* **What the exercise asks**: This exercise calls for every line of the data below with the string "required" in it.

* **Records for processing**:
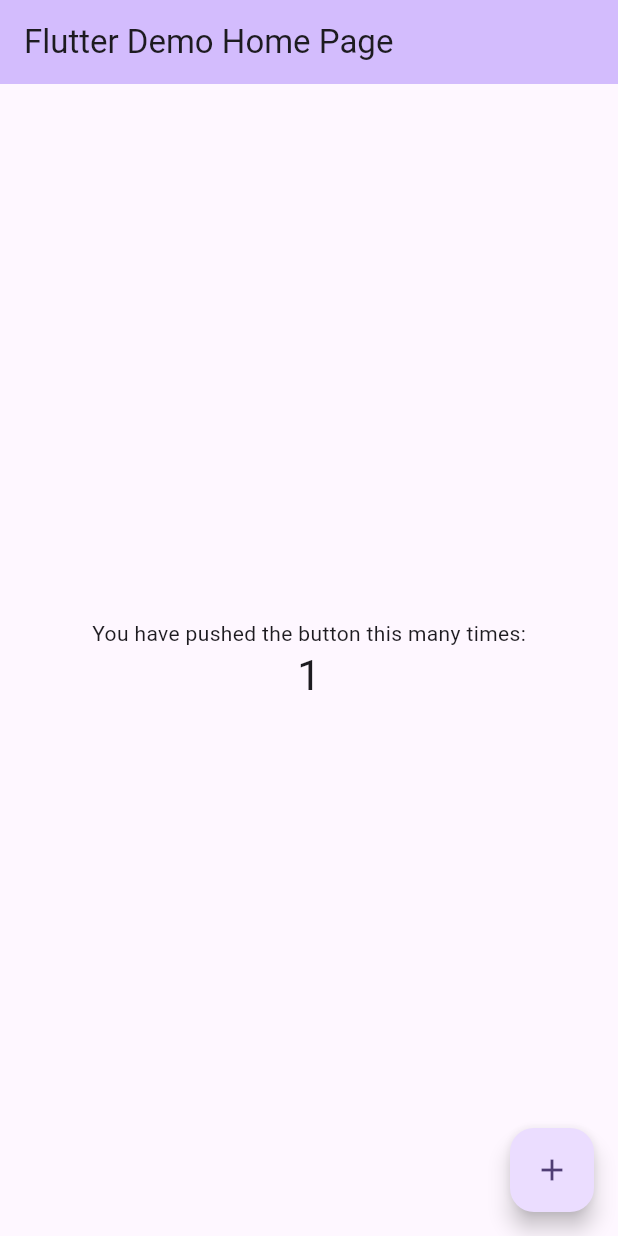
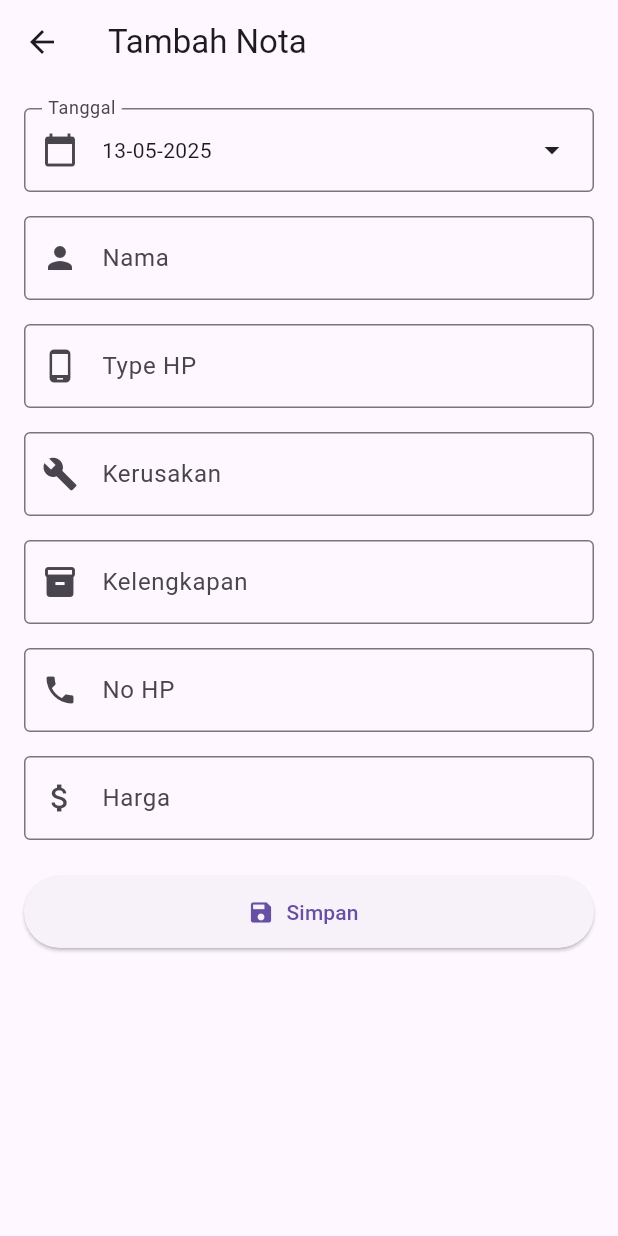
Before and after one commit to izzaaaaaa/baaa, a Flutter app: the screen it shows after launch, after a tap on the "add" icon, on a phone screen of 412 x 824 dp. Run offline on Flutter 3.47's test engine with Material 3 defaults, Android fonts, the phone set to English and light mode, and no system bars.

Commit message:
commit success

```diff
--- a/lib/main.dart
+++ b/lib/main.dart
@@ -1,4 +1,5 @@
 import 'package:flutter/material.dart';
+import 'package:baa/page/home.dart';
 
 void main() {
   runApp(const MyApp());
@@ -7,119 +8,19 @@
 class MyApp extends StatelessWidget {
   const MyApp({super.key});
 
-  // This widget is the root of your application.
   @override
   Widget build(BuildContext context) {
     return MaterialApp(
-      title: 'Flutter Demo',
+      title: 'Nota Konter',
       theme: ThemeData(
-        // This is the theme of your application.
-        //
-        // TRY THIS: Try running your application with "flutter run". You'll see
-        // the application has a purple toolbar. Then, without quitting the app,
-        // try changing the seedColor in the colorScheme below to Colors.green
-        // and then invoke "hot reload" (save your changes or press the "hot
-        // reload" button in a Flutter-supported IDE, or press "r" if you used
-        // the command line to start the app).
-        //
-        // Notice that the counter didn't reset back to zero; the application
-        // state is not lost during the reload. To reset the state, use hot
-        // restart instead.
-        //
-        // This works for code too, not just values: Most code changes can be
-        // tested with just a hot reload.
-        colorScheme: ColorScheme.fromSeed(seedColor: Colors.deepPurple),
-        useMaterial3: true,
+        primarySwatch: Colors.teal,
+        visualDensity: VisualDensity.adaptivePlatformDensity,
+        inputDecorationTheme: const InputDecorationTheme(
+          border: OutlineInputBorder(),
+        ),
       ),
-      home: const MyHomePage(title: 'Flutter Demo Home Page'),
+      debugShowCheckedModeBanner: false,
+      home: const Home(),
     );
   }
 }
-
-class MyHomePage extends StatefulWidget {
-  const MyHomePage({super.key, required this.title});
-
-  // This widget is the home page of your application. It is stateful, meaning
-  // that it has a State object (defined below) that contains fields that affect
-  // how it looks.
-
-  // This class is the configuration for the state. It holds the values (in this
-  // case the title) provided by the parent (in this case the App widget) and
-  // used by the build method of the State. Fields in a Widget subclass are
-  // always marked "final".
-
-  final String title;
-
-  @override
-  State<MyHomePage> createState() => _MyHomePageState();
-}
-
-class _MyHomePageState extends State<MyHomePage> {
-  int _counter = 0;
-
-  void _incrementCounter() {
-    setState(() {
-      // This call to setState tells the Flutter framework that something has
-      // changed in this State, which causes it to rerun the build method below
-      // so that the display can reflect the updated values. If we changed
-      // _counter without calling setState(), then the build method would not be
-      // called again, and so nothing would appear to happen.
-      _counter++;
-    });
-  }
-
-  @override
-  Widget build(BuildContext context) {
-    // This method is rerun every time setState is called, for instance as done
-    // by the _incrementCounter method above.
-    //
-    // The Flutter framework has been optimized to make rerunning build methods
-    // fast, so that you can just rebuild anything that needs updating rather
-    // than having to individually change instances of widgets.
-    return Scaffold(
-      appBar: AppBar(
-        // TRY THIS: Try changing the color here to a specific color (to
-        // Colors.amber, perhaps?) and trigger a hot reload to see the AppBar
-        // change color while the other colors stay the same.
-        backgroundColor: Theme.of(context).colorScheme.inversePrimary,
-        // Here we take the value from the MyHomePage object that was created by
-        // the App.build method, and use it to set our appbar title.
-        title: Text(widget.title),
-      ),
-      body: Center(
-        // Center is a layout widget. It takes a single child and positions it
-        // in the middle of the parent.
-        child: Column(
-          // Column is also a layout widget. It takes a list of children and
-          // arranges them vertically. By default, it sizes itself to fit its
-          // children horizontally, and tries to be as tall as its parent.
-          //
-          // Column has various properties to control how it sizes itself and
-          // how it positions its children. Here we use mainAxisAlignment to
-          // center the children vertically; the main axis here is the vertical
-          // axis because Columns are vertical (the cross axis would be
-          // horizontal).
-          //
-          // TRY THIS: Invoke "debug painting" (choose the "Toggle Debug Paint"
-          // action in the IDE, or press "p" in the console), to see the
-          // wireframe for each widget.
-          mainAxisAlignment: MainAxisAlignment.center,
-          children: <Widget>[
-            const Text(
-              'You have pushed the button this many times:',
-            ),
-            Text(
-              '$_counter',
-              style: Theme.of(context).textTheme.headlineMedium,
-            ),
-          ],
-        ),
-      ),
-      floatingActionButton: FloatingActionButton(
-        onPressed: _incrementCounter,
-        tooltip: 'Increment',
-        child: const Icon(Icons.add),
-      ), // This trailing comma makes auto-formatting nicer for build methods.
-    );
-  }
-}
--- /dev/null
+++ b/lib/page/home.dart
@@ -0,0 +1,11 @@
+import 'package:flutter/material.dart';
+import 'package:baa/page/notecount.dart';
+
+class Home extends StatelessWidget {
+  const Home({super.key});
+
+  @override
+  Widget build(BuildContext context) {
+    return const NoteCount();
+  }
+}
--- /dev/null
+++ b/lib/page/notecount.dart
@@ -0,0 +1,409 @@
+import 'package:flutter/material.dart';
+
+// Kelas Nota untuk menyimpan data nota
+class Nota {
+  String id; // ID unik untuk setiap nota
+  DateTime tanggal; // Tanggal nota
+  String nama; // Nama pemilik nota
+  String typeHp; // Tipe HP
+  String kerusakan; // Deskripsi kerusakan
+  String kelengkapan; // Kelengkapan yang disertakan
+  String noHp; // Nomor HP pemilik
+  double harga; // Harga perbaikan
+
+  // Konstruktor untuk inisialisasi objek Nota
+  Nota({
+    required this.id,
+    required this.tanggal,
+    required this.nama,
+    required this.typeHp,
+    required this.kerusakan,
+    required this.kelengkapan,
+    required this.noHp,
+    required this.harga,
+  });
+}
+
+// Kelas utama untuk menampilkan daftar nota
+class NoteCount extends StatefulWidget {
+  const NoteCount({super.key});
+
+  @override
+  State<NoteCount> createState() => NoteCountState();
+}
+
+// State untuk NoteCount
+class NoteCountState extends State<NoteCount> {
+  List<Nota> notas = []; // Daftar nota yang akan ditampilkan
+
+  // Fungsi untuk menambah atau mengedit nota
+  void _addOrEditNote({Nota? nota}) async {
+    // Navigasi ke halaman NoteCountPage untuk menambah atau mengedit nota
+    final result = await Navigator.of(context).push(
+      MaterialPageRoute(
+        builder: (context) => NoteCountPage(nota: nota),
+      ),
+    );
+
+    // Jika hasil bukan null dan merupakan objek Nota
+    if (result != null && result is Nota) {
+      setState(() {
+        if (nota != null) {
+          // Jika nota sudah ada, edit nota yang ada
+          final index = notas.indexWhere((n) => n.id == nota.id);
+          if (index != -1) {
+            notas[index] = result; // Update nota yang ada
+          }
+        } else {
+          // Jika nota baru, tambahkan ke daftar
+          notas.add(result);
+        }
+      });
+    } else if (result != null && result == 'delete' && nota != null) {
+      // Jika hasil adalah 'delete', hapus nota dari daftar
+      setState(() {
+        notas.removeWhere((n) => n.id == nota.id);
+      });
+    }
+  }
+
+  // Fungsi untuk memformat tanggal menjadi string
+  String formatDate(DateTime date) {
+    return "${date.day.toString().padLeft(2, '0')}-${date.month.toString().padLeft(2, '0')}-${date.year}";
+  }
+
+  @override
+  Widget build(BuildContext context) {
+    return Scaffold(
+      appBar: AppBar(
+        title: const Text('Nota Konter'),
+        centerTitle: true,
+      ),
+      body: notas.isEmpty
+          ? const Center(
+              child: Text(
+                'Belum ada catatan',
+                style: TextStyle(fontSize: 18, color: Colors.grey),
+              ),
+            )
+          : ListView.builder(
+              itemCount: notas.length,
+              itemBuilder: (context, index) {
+                final n = notas[index]; // Ambil nota berdasarkan index
+                return Card(
+                  margin: const EdgeInsets.symmetric(horizontal: 12, vertical: 6),
+                  child: ListTile(
+                    contentPadding: const EdgeInsets.symmetric(horizontal: 16, vertical: 10),
+                    title: Text(n.nama, style: const TextStyle(fontWeight: FontWeight.bold)),
+                    subtitle: Column(
+                      crossAxisAlignment: CrossAxisAlignment.start,
+                      children: [
+                        Text('Tanggal: ${formatDate(n.tanggal)}'), // Tampilkan tanggal yang diformat
+                        Text('Type HP: ${n.typeHp}'),
+                        Text('Kerusakan: ${n.kerusakan}'),
+                        Text('Kelengkapan: ${n.kelengkapan}'),
+                        Text('No HP: ${n.noHp}'),
+                        Text('Harga: Rp ${n.harga.toStringAsFixed(0)}'),
+                      ],
+                    ),
+                    onTap: () => _addOrEditNote(nota: n), // Aksi saat nota ditekan
+                  ),
+                );
+              },
+            ),
+      floatingActionButton: FloatingActionButton(
+        onPressed: () => _addOrEditNote(), // Aksi untuk menambah nota baru
+        tooltip: 'Tambah Nota',
+        child: const Icon(Icons.add),
+      ),
+    );
+  }
+}
+
+// Kelas untuk halaman tambah/edit nota
+class NoteCountPage extends StatefulWidget {
+  const NoteCountPage({
+    super.key,
+    this.nota,
+  });
+
+  final Nota? nota; // Jika ada, ini nota yang akan diedit
+
+  @override
+  State<NoteCountPage> createState() => _NoteCountPageState();
+}
+
+class _NoteCountPageState extends State<NoteCountPage> {
+  final _formKey = GlobalKey<FormState>(); // Key untuk form validasi
+
+  late DateTime tanggal; // Variabel tanggal nota
+  // Controller untuk setiap input form agar mudah akses dan kontrol
+  final TextEditingController _namaController = TextEditingController();
+  final TextEditingController _typeHpController = TextEditingController();
+  final TextEditingController _kerusakanController = TextEditingController();
+  final TextEditingController _kelengkapanController = TextEditingController();
+  final TextEditingController _noHpController = TextEditingController();
+  final TextEditingController _hargaController = TextEditingController();
+
+  bool _isEditing = false; // Menandakan apakah sedang edit atau tambah baru
+
+  @override
+  void initState() {
+    super.initState();
+    if (widget.nota != null) {
+      // Jika ada nota, artinya form untuk edit
+      _isEditing = true;
+      tanggal = widget.nota!.tanggal; // Set tanggal dari nota
+      _namaController.text = widget.nota!.nama; // Set input dengan data nota
+      _typeHpController.text = widget.nota!.typeHp;
+      _kerusakanController.text = widget.nota!.kerusakan;
+      _kelengkapanController.text = widget.nota!.kelengkapan;
+      _noHpController.text = widget.nota!.noHp;
+      _hargaController.text = widget.nota!.harga.toStringAsFixed(0);
+    } else {
+      // Jika tambah nota baru, tanggal default hari ini
+      tanggal = DateTime.now();
+    }
+  }
+
+  @override
+  void dispose() {
+    // Membersihkan controller ketika widget dibuang
+    _namaController.dispose();
+    _typeHpController.dispose();
+    _kerusakanController.dispose();
+    _kelengkapanController.dispose();
+    _noHpController.dispose();
+    _hargaController.dispose();
+    super.dispose();
+  }
+
+  // Fungsi untuk memilih tanggal menggunakan DatePicker
+  Future<void> _selectDate(BuildContext context) async {
+    final DateTime? picked = await showDatePicker(
+      context: context,
+      initialDate: tanggal,
+      firstDate: DateTime(2000),
+      lastDate: DateTime(2100),
+    );
+    if (picked != null && picked != tanggal) {
+      setState(() {
+        tanggal = picked; // Update tanggal setelah dipilih
+      });
+    }
+  }
+
+  // Fungsi untuk menyimpan data yang diinputkan
+  void _save() {
+    if (_formKey.currentState!.validate()) {
+      // Jika data valid, buat objek Nota baru
+      final newNote = Nota(
+        id: _isEditing ? widget.nota!.id : UniqueKey().toString(), // Gunakan id lama jika edit, id baru jika tambah
+        tanggal: tanggal,
+        nama: _namaController.text.trim(),
+        typeHp: _typeHpController.text.trim(),
+        kerusakan: _kerusakanController.text.trim(),
+        kelengkapan: _kelengkapanController.text.trim(),
+        noHp: _noHpController.text.trim(),
+        harga: double.tryParse(_hargaController.text.trim()) ?? 0, // parsing harga ke double
+      );
+      Navigator.of(context).pop(newNote); // Kembali ke halaman sebelumnya bersama data baru
+    }
+  }
+
+  // Fungsi menampilkan dialog konfirmasi hapus nota
+  void _delete() {
+    showDialog(
+      context: context,
+      builder: (ctx) => AlertDialog(
+        title: const Text('Hapus Nota'),
+        content: const Text('Apakah Anda yakin ingin menghapus nota ini?'),
+        actions: [
+          TextButton(
+            onPressed: () => Navigator.of(ctx).pop(), // Batal hapus
+            child: const Text('Batal'),
+          ),
+          ElevatedButton(
+            onPressed: () {
+              Navigator.of(ctx).pop(); // Tutup dialog
+              Navigator.of(context).pop('delete'); // Kembali ke halaman sebelumnya dengan sinyal hapus
+            },
+            style: ElevatedButton.styleFrom(backgroundColor: Colors.red),
+            child: const Text('Hapus'),
+          ),
+        ],
+      ),
+    );
+  }
+
+  // Fungsi format tanggal menjadi string DD-MM-YYYY
+  String _formatDate(DateTime date) {
+    return "${date.day.toString().padLeft(2, '0')}-${date.month.toString().padLeft(2, '0')}-${date.year}";
+  }
+
+  @override
+  Widget build(BuildContext context) {
+    return Scaffold(
+      appBar: AppBar(
+        title: Text(_isEditing ? 'Edit Nota' : 'Tambah Nota'), // Judul sesuai mode tambah/edit
+        actions: [
+          if (_isEditing)
+            IconButton(
+              icon: const Icon(Icons.delete),
+              onPressed: _delete, // Tombol hapus nota ketika edit
+              tooltip: 'Hapus Nota',
+            ),
+        ],
+      ),
+      body: SingleChildScrollView(
+        padding: const EdgeInsets.all(16),
+        child: Form(
+          key: _formKey, // Form key untuk validasi
+          child: Column(
+            children: [
+              InkWell(
+                onTap: () => _selectDate(context), // Memanggil date picker saat diketuk
+                child: InputDecorator(
+                  decoration: const InputDecoration(
+                    labelText: 'Tanggal',
+                    prefixIcon: Icon(Icons.calendar_today),
+                  ),
+                  child: Row(
+                    mainAxisAlignment: MainAxisAlignment.spaceBetween,
+                    children: [
+                      Text(_formatDate(tanggal)), // Tampilkan tanggal yang dipilih
+                      const Icon(Icons.arrow_drop_down),
+                    ],
+                  ),
+                ),
+              ),
+              const SizedBox(height: 16),
+
+              // Input Nama
+              TextFormField(
+                controller: _namaController,
+                decoration: const InputDecoration(
+                  labelText: 'Nama',
+                  prefixIcon: Icon(Icons.person),
+                ),
+                validator: (value) {
+                  if (value == null || value.trim().isEmpty) {
+                    return 'Nama wajib diisi'; // Validasi wajib isi nama
+                  }
+                  return null;
+                },
+              ),
+
+              const SizedBox(height: 16),
+
+              // Input Type HP
+              TextFormField(
+                controller: _typeHpController,
+                decoration: const InputDecoration(
+                  labelText: 'Type HP',
+                  prefixIcon: Icon(Icons.phone_android),
+                ),
+                validator: (value) {
+                  if (value == null || value.trim().isEmpty) {
+                    return 'Type HP wajib diisi'; // Validasi wajib isi type HP
+                  }
+                  return null;
+                },
+              ),
+
+              const SizedBox(height: 16),
+
+              // Input Kerusakan
+              TextFormField(
+                controller: _kerusakanController,
+                decoration: const InputDecoration(
+                  labelText: 'Kerusakan',
+                  prefixIcon: Icon(Icons.build),
+                ),
+                validator: (value) {
+                  if (value == null || value.trim().isEmpty) {
+                    return 'Kerusakan wajib diisi'; // Validasi wajib isi kerusakan
+                  }
+                  return null;
+                },
+              ),
+
+              const SizedBox(height: 16),
+
+              // Input Kelengkapan
+              TextFormField(
+                controller: _kelengkapanController,
+                decoration: const InputDecoration(
+                  labelText: 'Kelengkapan',
+                  prefixIcon: Icon(Icons.inventory),
+                ),
+                validator: (value) {
+                  if (value == null || value.trim().isEmpty) {
+                    return 'Kelengkapan wajib diisi'; // Validasi wajib isi kelengkapan
+                  }
+                  return null;
+                },
+              ),
+
+              const SizedBox(height: 16),
+
+              // Input No HP
+              TextFormField(
+                controller: _noHpController,
+                keyboardType: TextInputType.phone, // Keyboard khusus input nomor telepon
+                decoration: const InputDecoration(
+                  labelText: 'No HP',
+                  prefixIcon: Icon(Icons.phone),
+                ),
+                validator: (value) {
+                  if (value == null || value.trim().isEmpty) {
+                    return 'No HP wajib diisi'; // Validasi wajib isi nomor HP
+                  }
+                  final phoneExp = RegExp(r'^\+?\d{6,15}$'); // Regex nomor HP: optional +, 6-15 digit
+                  if (!phoneExp.hasMatch(value.trim())) {
+                    return 'Masukkan nomor HP yang valid'; // Validasi format nomor HP
+                  }
+                  return null;
+                },
+              ),
+
+              const SizedBox(height: 16),
+
+              // Input Harga
+              TextFormField(
+                controller: _hargaController,
+                keyboardType: TextInputType.number, // Keyboard angka
+                decoration: const InputDecoration(
+                  labelText: 'Harga',
+                  prefixIcon: Icon(Icons.attach_money),
+                ),
+                validator: (value) {
+                  if (value == null || value.trim().isEmpty) {
+                    return 'Harga wajib diisi'; // Validasi wajib isi harga
+                  }
+                  final n = double.tryParse(value.trim());
+                  if (n == null || n < 0) {
+                    return 'Masukkan harga yang valid'; // Validasi harga minimal 0 dan harus angka
+                  }
+                  return null;
+                },
+              ),
+
+              const SizedBox(height: 24),
+
+              // Tombol Simpan
+              ElevatedButton.icon(
+                onPressed: _save, // Panggil fungsi save ketika ditekan
+                icon: const Icon(Icons.save),
+                label: Text(_isEditing ? 'Simpan Perubahan' : 'Simpan'),
+                style: ElevatedButton.styleFrom(
+                  minimumSize: const Size.fromHeight(48), // Tombol lebar penuh
+                ),
+              ),
+            ],
+          ),
+        ),
+      ),
+    );
+  }
+}
```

* **Written answer**:
-  const MyHomePage({super.key, required this.title});
+    required this.id,
+    required this.tanggal,
+    required this.nama,
+    required this.typeHp,
+    required this.kerusakan,
+    required this.kelengkapan,
+    required this.noHp,
+    required this.harga,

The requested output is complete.